(Provided material)
::::

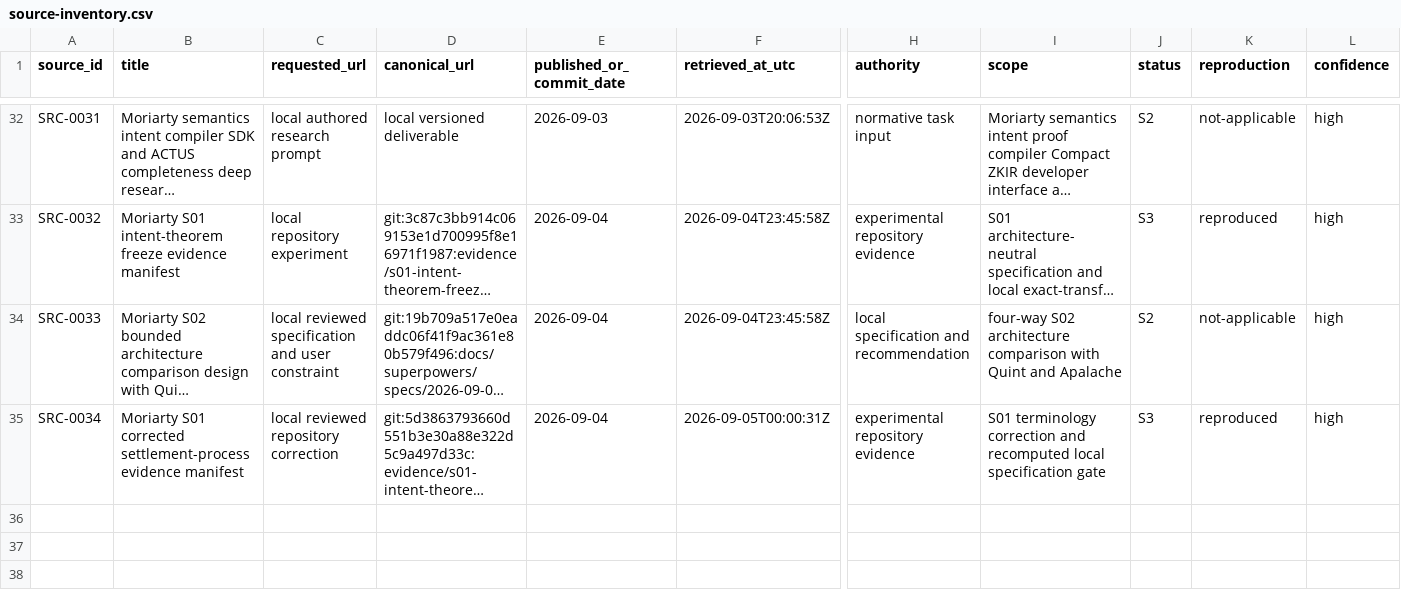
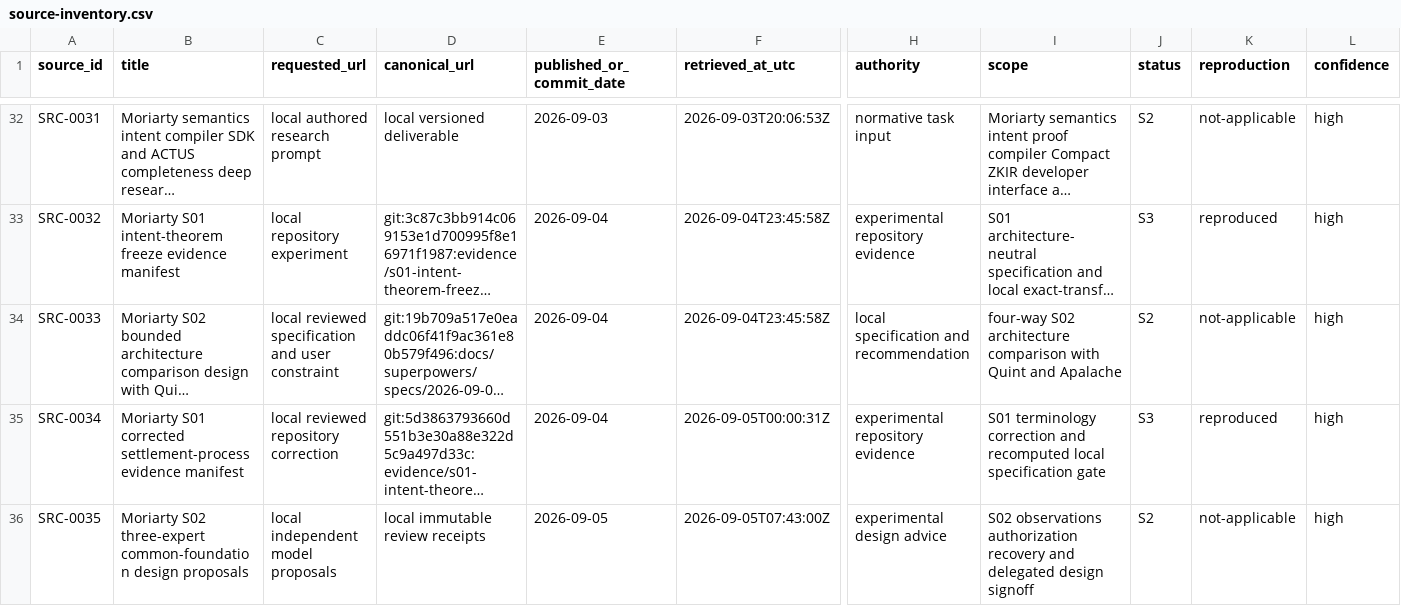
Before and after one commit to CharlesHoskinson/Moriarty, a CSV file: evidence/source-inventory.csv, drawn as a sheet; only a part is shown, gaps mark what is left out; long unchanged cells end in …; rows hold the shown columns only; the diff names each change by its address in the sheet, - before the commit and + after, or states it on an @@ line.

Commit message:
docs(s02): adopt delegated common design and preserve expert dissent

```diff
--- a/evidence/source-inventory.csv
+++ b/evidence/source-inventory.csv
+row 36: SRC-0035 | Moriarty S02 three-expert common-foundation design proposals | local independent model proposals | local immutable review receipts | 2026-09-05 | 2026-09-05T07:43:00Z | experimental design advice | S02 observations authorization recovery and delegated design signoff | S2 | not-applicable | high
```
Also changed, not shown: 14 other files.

::::

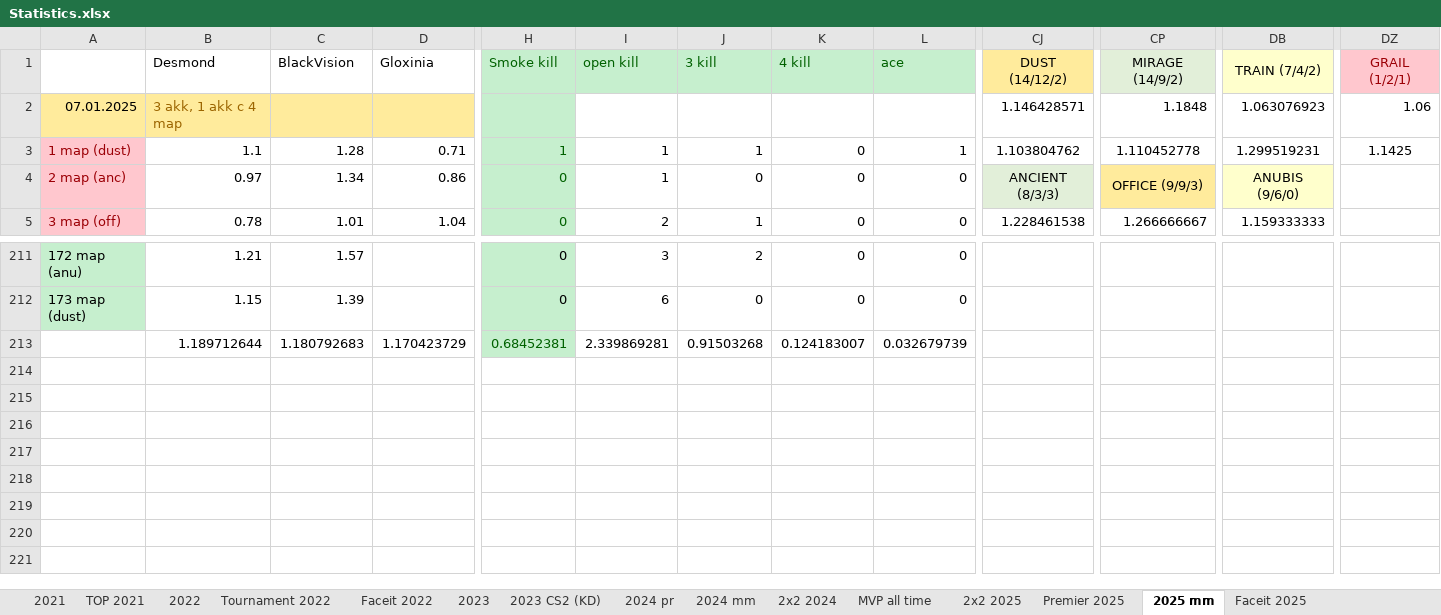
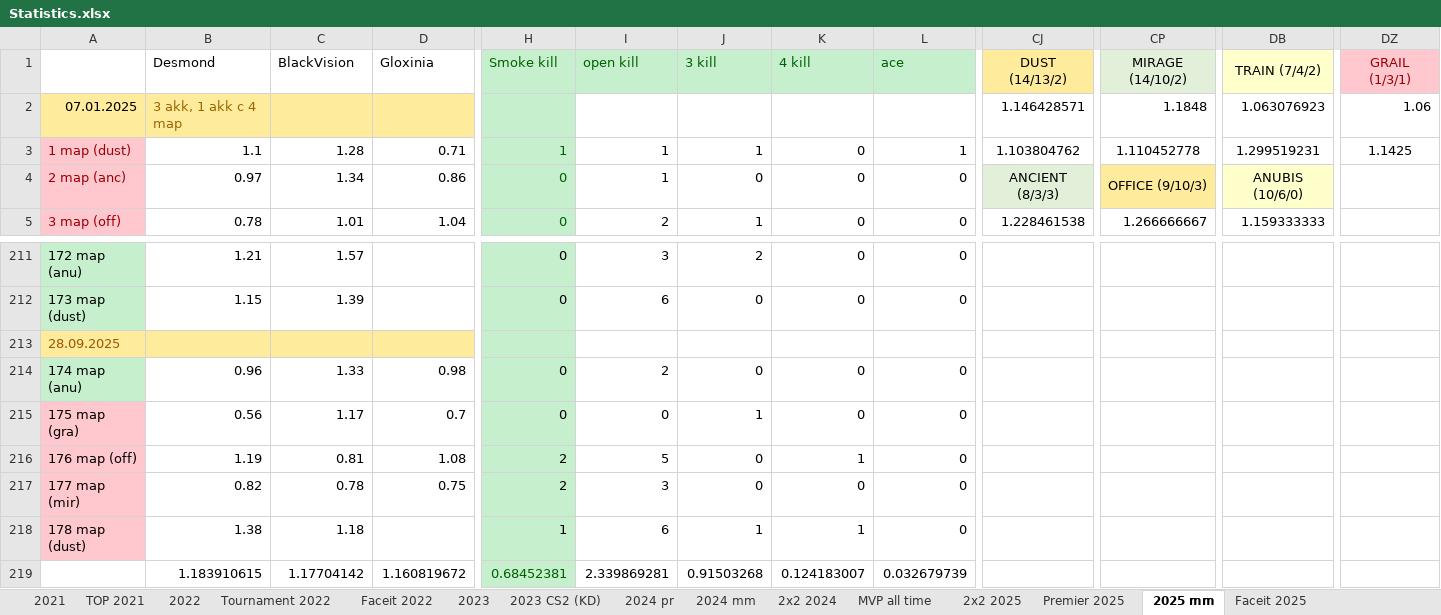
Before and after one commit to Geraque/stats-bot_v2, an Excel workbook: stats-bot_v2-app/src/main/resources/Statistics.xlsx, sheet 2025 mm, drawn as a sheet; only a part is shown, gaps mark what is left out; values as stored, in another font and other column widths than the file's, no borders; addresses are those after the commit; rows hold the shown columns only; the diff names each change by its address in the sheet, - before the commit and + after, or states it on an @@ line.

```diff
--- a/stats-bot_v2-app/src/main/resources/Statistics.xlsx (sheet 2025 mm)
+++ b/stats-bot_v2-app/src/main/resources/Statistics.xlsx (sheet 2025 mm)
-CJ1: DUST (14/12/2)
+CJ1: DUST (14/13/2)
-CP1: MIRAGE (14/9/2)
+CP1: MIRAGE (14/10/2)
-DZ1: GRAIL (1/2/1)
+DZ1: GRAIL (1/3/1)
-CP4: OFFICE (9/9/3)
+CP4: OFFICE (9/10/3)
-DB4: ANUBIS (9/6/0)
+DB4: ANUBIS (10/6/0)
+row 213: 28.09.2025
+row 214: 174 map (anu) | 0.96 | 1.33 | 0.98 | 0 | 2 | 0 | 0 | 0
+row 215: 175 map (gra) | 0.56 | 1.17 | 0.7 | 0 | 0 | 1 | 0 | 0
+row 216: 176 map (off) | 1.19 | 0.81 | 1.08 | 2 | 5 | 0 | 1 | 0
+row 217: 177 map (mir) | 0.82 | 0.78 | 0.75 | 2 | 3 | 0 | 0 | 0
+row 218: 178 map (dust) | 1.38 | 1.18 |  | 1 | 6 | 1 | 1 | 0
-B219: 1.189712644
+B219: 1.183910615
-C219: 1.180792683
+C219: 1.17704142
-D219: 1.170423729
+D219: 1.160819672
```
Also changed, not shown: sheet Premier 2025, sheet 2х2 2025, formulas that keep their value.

::::

(What you are asked to do) From the records above, repeat exactly the lines from the one with "Before and after one commit to CharlesHoskinson/Moriarty, a" through the one with "Also changed, not shown: 14 other files.", both included.

(Solution to this problem)
Before and after one commit to CharlesHoskinson/Moriarty, a CSV file: evidence/source-inventory.csv, drawn as a sheet; only a part is shown, gaps mark what is left out; long unchanged cells end in …; rows hold the shown columns only; the diff names each change by its address in the sheet, - before the commit and + after, or states it on an @@ line.

Commit message:
docs(s02): adopt delegated common design and preserve expert dissent

```diff
--- a/evidence/source-inventory.csv
+++ b/evidence/source-inventory.csv
+row 36: SRC-0035 | Moriarty S02 three-expert common-foundation design proposals | local independent model proposals | local immutable review receipts | 2026-09-05 | 2026-09-05T07:43:00Z | experimental design advice | S02 observations authorization recovery and delegated design signoff | S2 | not-applicable | high
```
Also changed, not shown: 14 other files.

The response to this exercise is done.